UNEXPECTED ARENSKY AND MENDELSSOHN BY THE NAVARRO
by Terry McNeill
Sunday, February 17, 2019
The 100 people entering Schroeder Hall Feb. 17 for a Trio Navarro concert were handed a program that appeared to feature two popular piano trios, Mendelssohn and Arensky. But continuing the Navarro’s tradition of repertoire exploration, the pieces were not the usual first Mendelssohn and first Aren...
Symphony
MENDELSSOHN'S SCOTTISH SAVES THE EVENING IN SRS WEILL CONCERT
by Terry McNeill
Monday, February 11, 2019

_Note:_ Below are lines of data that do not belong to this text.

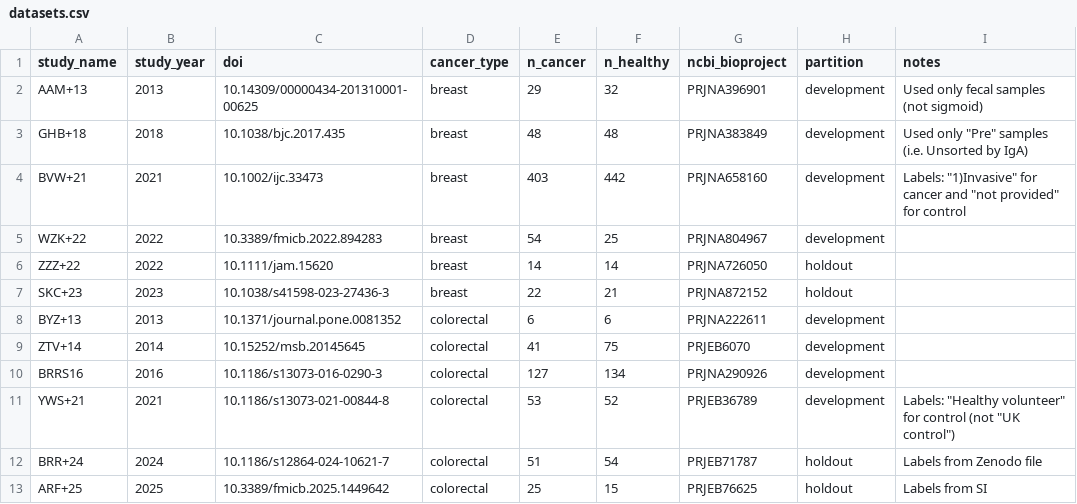
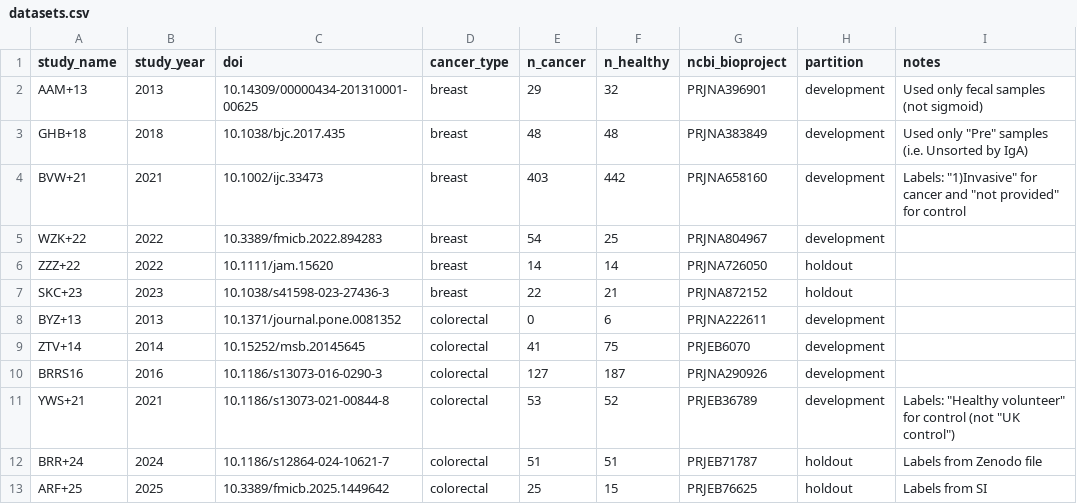
Before and after one commit to jedick/LM-cancer-detection, a CSV file: datasets.csv, drawn as a sheet.

```diff
--- a/datasets.csv
+++ b/datasets.csv
@@ -7,7 +7,7 @@ ZZZ+22,2022,10.1111/jam.15620,breast,14,14,PRJNA726050,holdout,
 SKC+23,2023,10.1038/s41598-023-27436-3,breast,22,21,PRJNA872152,holdout,
-BYZ+13,2013,10.1371/journal.pone.0081352,colorectal,6,6,PRJNA222611,development,
+BYZ+13,2013,10.1371/journal.pone.0081352,colorectal,0,6,PRJNA222611,development,
 ZTV+14,2014,10.15252/msb.20145645,colorectal,41,75,PRJEB6070,development,
-BRRS16,2016,10.1186/s13073-016-0290-3,colorectal,127,134,PRJNA290926,development,
+BRRS16,2016,10.1186/s13073-016-0290-3,colorectal,127,187,PRJNA290926,development,
 YWS+21,2021,10.1186/s13073-021-00844-8,colorectal,53,52,PRJEB36789,development,"Labels: ""Healthy volunteer"" for control (not ""UK control"")"
-BRR+24,2024,10.1186/s12864-024-10621-7,colorectal,51,54,PRJEB71787,holdout,"Labels from Zenodo file"
+BRR+24,2024,10.1186/s12864-024-10621-7,colorectal,51,51,PRJEB71787,holdout,"Labels from Zenodo file"
 ARF+25,2025,10.3389/fmicb.2025.1449642,colorectal,25,15,PRJEB76625,holdout,"Labels from SI"
```
Also changed, not shown: 17 other files.
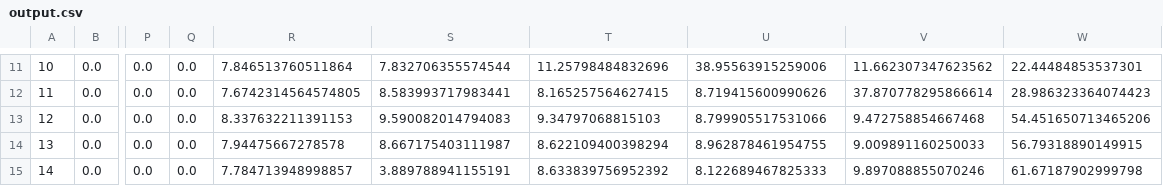
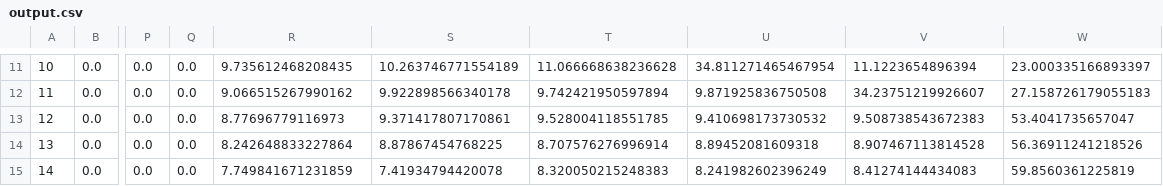
Before and after one commit to Asempere123123/Casino, a CSV file: output.csv, drawn as a sheet; only a part is shown, gaps mark what is left out; the diff covers the shown part only; the diff names each change by its address in the sheet, - before the commit and + after, or states it on an @@ line.

```diff
--- a/output.csv
+++ b/output.csv
-R11: 7.846513760511864
+R11: 9.735612468208435
-S11: 7.832706355574544
+S11: 10.263746771554189
-T11: 11.25798484832696
+T11: 11.066668638236628
-U11: 38.95563915259006
+U11: 34.811271465467954
-V11: 11.662307347623562
+V11: 11.1223654896394
-W11: 22.44484853537301
+W11: 23.000335166893397
-R12: 7.6742314564574805
+R12: 9.066515267990162
-S12: 8.583993717983441
+S12: 9.922898566340178
-T12: 8.165257564627415
+T12: 9.742421950597894
-U12: 8.719415600990626
+U12: 9.871925836750508
-V12: 37.870778295866614
+V12: 34.23751219926607
-W12: 28.986323364074423
+W12: 27.158726179055183
-R13: 8.337632211391153
+R13: 8.77696779116973
-S13: 9.590082014794083
+S13: 9.371417807170861
-T13: 9.34797068815103
+T13: 9.528004118551785
-U13: 8.799905517531066
+U13: 9.410698173730532
-V13: 9.472758854667468
+V13: 9.508738543672383
-W13: 54.451650713465206
+W13: 53.4041735657047
-R14: 7.94475667278578
+R14: 8.242648833227864
-S14: 8.667175403111987
+S14: 8.87867454768225
-T14: 8.622109400398294
+T14: 8.707576276996914
-U14: 8.962878461954755
+U14: 8.89452081609318
-V14: 9.009891160250033
+V14: 8.907467113814528
-W14: 56.79318890149915
+W14: 56.36911241218526
-R15: 7.784713948998857
+R15: 7.749841671231859
-S15: 3.889788941155191
+S15: 7.41934794420078
-T15: 8.633839756952392
+T15: 8.320050215248383
-U15: 8.122689467825333
+U15: 8.241982602396249
-V15: 9.897088855070246
+V15: 8.41274144434083
-W15: 61.67187902999798
+W15: 59.8560361225819
```
Also changed, not shown: 1 added row, 1 removed row and 41 edited cells elsewhere in this file, 2 other files.
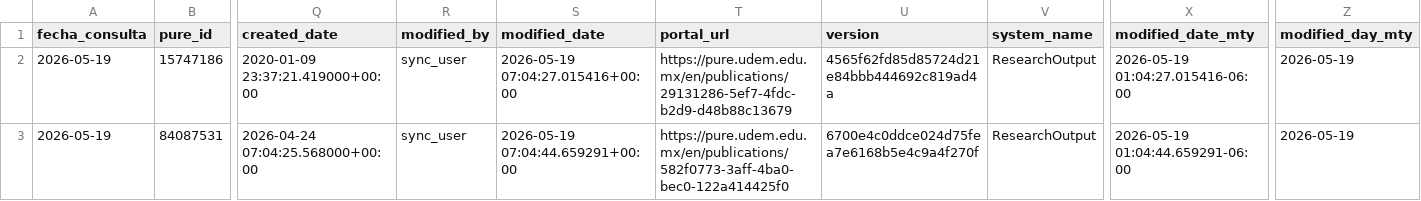
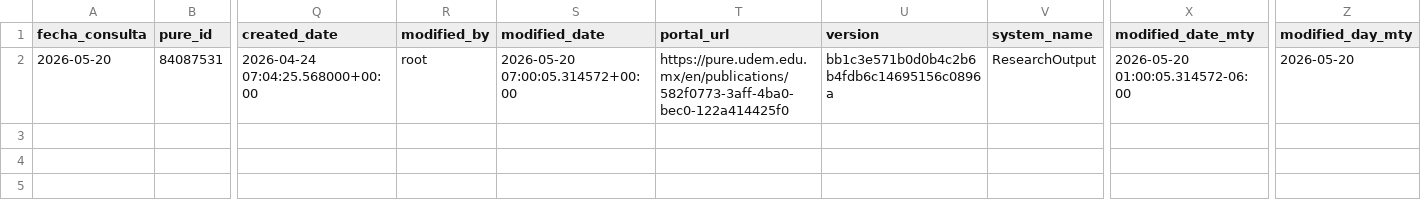
Before and after one commit to victorinox93/pure_daily, a CSV file: data/pure_modificados_hoy_con_autores.csv, drawn as a sheet; only a part is shown, gaps mark what is left out; removed rows and columns are numbered as before the commit, all else as after; rows hold the shown columns only; the diff names each change by its address in the sheet, - before the commit and + after, or states it on an @@ line.

```diff
--- a/data/pure_modificados_hoy_con_autores.csv
+++ b/data/pure_modificados_hoy_con_autores.csv
-row 2: 2026-05-19 | 15747186 | 2020-01-09 23:37:21.419000+00:00 | sync_user | 2026-05-19 07:04:27.015416+00:00 | https://pure.udem.edu.mx/en/publications/29131286-5ef7-4fdc-b2d9-d48b88c13679 | 4565f62fd85d85724d21e84bbb444692c819ad4a | ResearchOutput | 2026-05-19 01:04:27.015416-06:00 | 2026-05-19
-A2 (fecha_consulta): 2026-05-19
+A2 (fecha_consulta): 2026-05-20
-R2 (modified_by): sync_user
+R2 (modified_by): root
-S2 (modified_date): 2026-05-19 07:04:44.659291+00:00
+S2 (modified_date): 2026-05-20 07:00:05.314572+00:00
-U2 (version): 6700e4c0ddce024d75fea7e6168b5e4c9a4f270f
+U2 (version): bb1c3e571b0d0b4c2b6b4fdb6c14695156c0896a
-X2 (modified_date_mty): 2026-05-19 01:04:44.659291-06:00
+X2 (modified_date_mty): 2026-05-20 01:00:05.314572-06:00
-Z2 (modified_day_mty): 2026-05-19
+Z2 (modified_day_mty): 2026-05-20
```
Also changed, not shown: data/pure_resumen_diario.csv, data/pure_resumen_mes.csv, 2 other files.
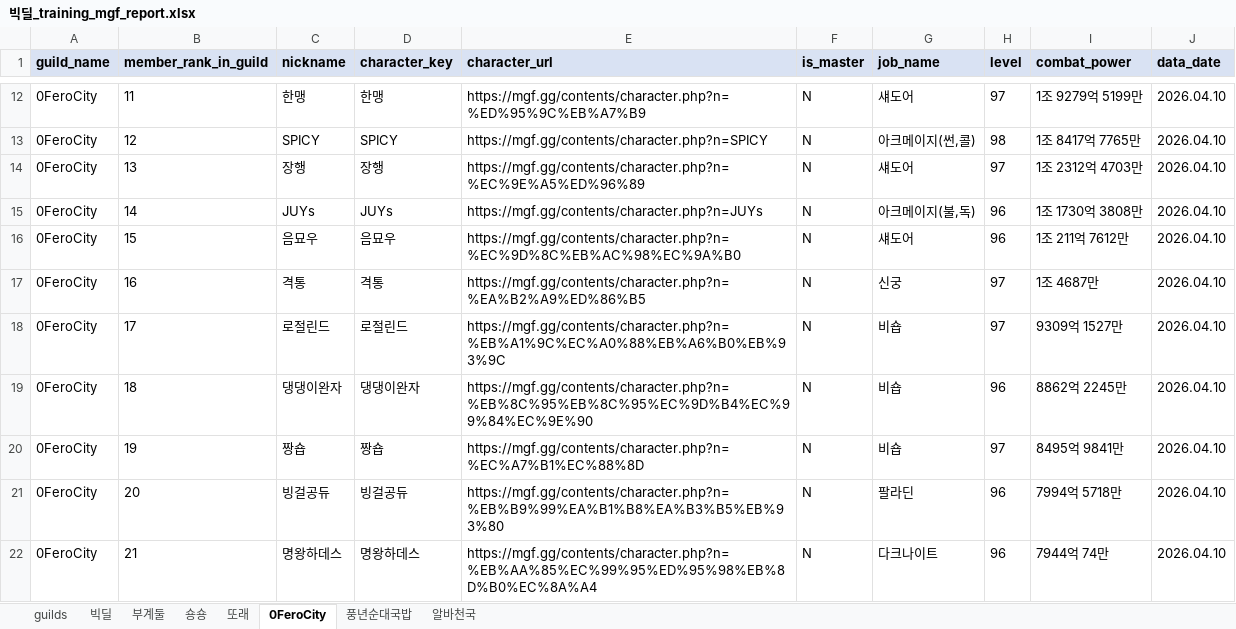
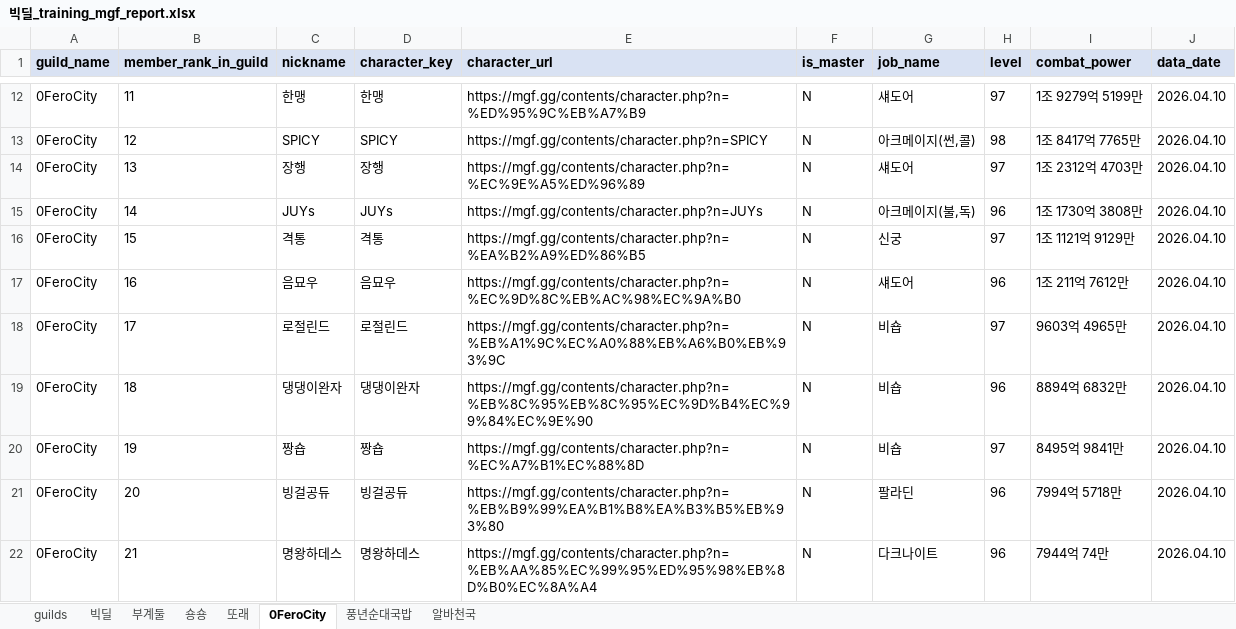
Before and after one commit to pogas/mgf_guild_match, an Excel workbook: reports/빅딜/빅딜_training_mgf_report.xlsx, sheet 0FeroCity, drawn as a sheet; only a part is shown, gaps mark what is left out; values as stored, in another font and other column widths than the file's, no borders; the diff covers the shown part only; the diff names each change by its address in the sheet, - before the commit and + after, or states it on an @@ line.

Commit message:
build: 빅딜 수련장 산출물 갱신
Ultraworked with [Sisyphus](https://github.com/code-yeongyu/oh-my-openagent)

Co-authored-by: Sisyphus <clio-agent@sisyphuslabs.ai>

```diff
--- a/reports/빅딜/빅딜_training_mgf_report.xlsx (sheet 0FeroCity)
+++ b/reports/빅딜/빅딜_training_mgf_report.xlsx (sheet 0FeroCity)
-C16 (nickname): 음묘우
+C16 (nickname): 격통
-D16 (character_key): 음묘우
+D16 (character_key): 격통
-E16 (character_url): https://mgf.gg/contents/character.php?n=%EC%9D%8C%EB%AC%98%EC%9A%B0
+E16 (character_url): https://mgf.gg/contents/character.php?n=%EA%B2%A9%ED%86%B5
-G16 (job_name): 섀도어
+G16 (job_name): 신궁
-H16 (level): 96
+H16 (level): 97
-I16 (combat_power): 1조 211억 7612만
+I16 (combat_power): 1조 1121억 9129만
-C17 (nickname): 격통
+C17 (nickname): 음묘우
-D17 (character_key): 격통
+D17 (character_key): 음묘우
-E17 (character_url): https://mgf.gg/contents/character.php?n=%EA%B2%A9%ED%86%B5
+E17 (character_url): https://mgf.gg/contents/character.php?n=%EC%9D%8C%EB%AC%98%EC%9A%B0
-G17 (job_name): 신궁
+G17 (job_name): 섀도어
-H17 (level): 97
+H17 (level): 96
-I17 (combat_power): 1조 4687만
+I17 (combat_power): 1조 211억 7612만
-I18 (combat_power): 9309억 1527만
+I18 (combat_power): 9603억 4965만
-I19 (combat_power): 8862억 2245만
+I19 (combat_power): 8894억 6832만
```
Also changed, not shown: 7 edited cells elsewhere in this sheet, sheet 또래, 2 other files.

The audience entering Weill Hall for Santa Rosa Symphony concerts Feb. 9-11 were presented with a program that on first glance appeared a curious patchwork – a great symphony mixed with a seldom heard concerto and two disparate overtures, and a guest conductor unknown locally. Monday night’s concer...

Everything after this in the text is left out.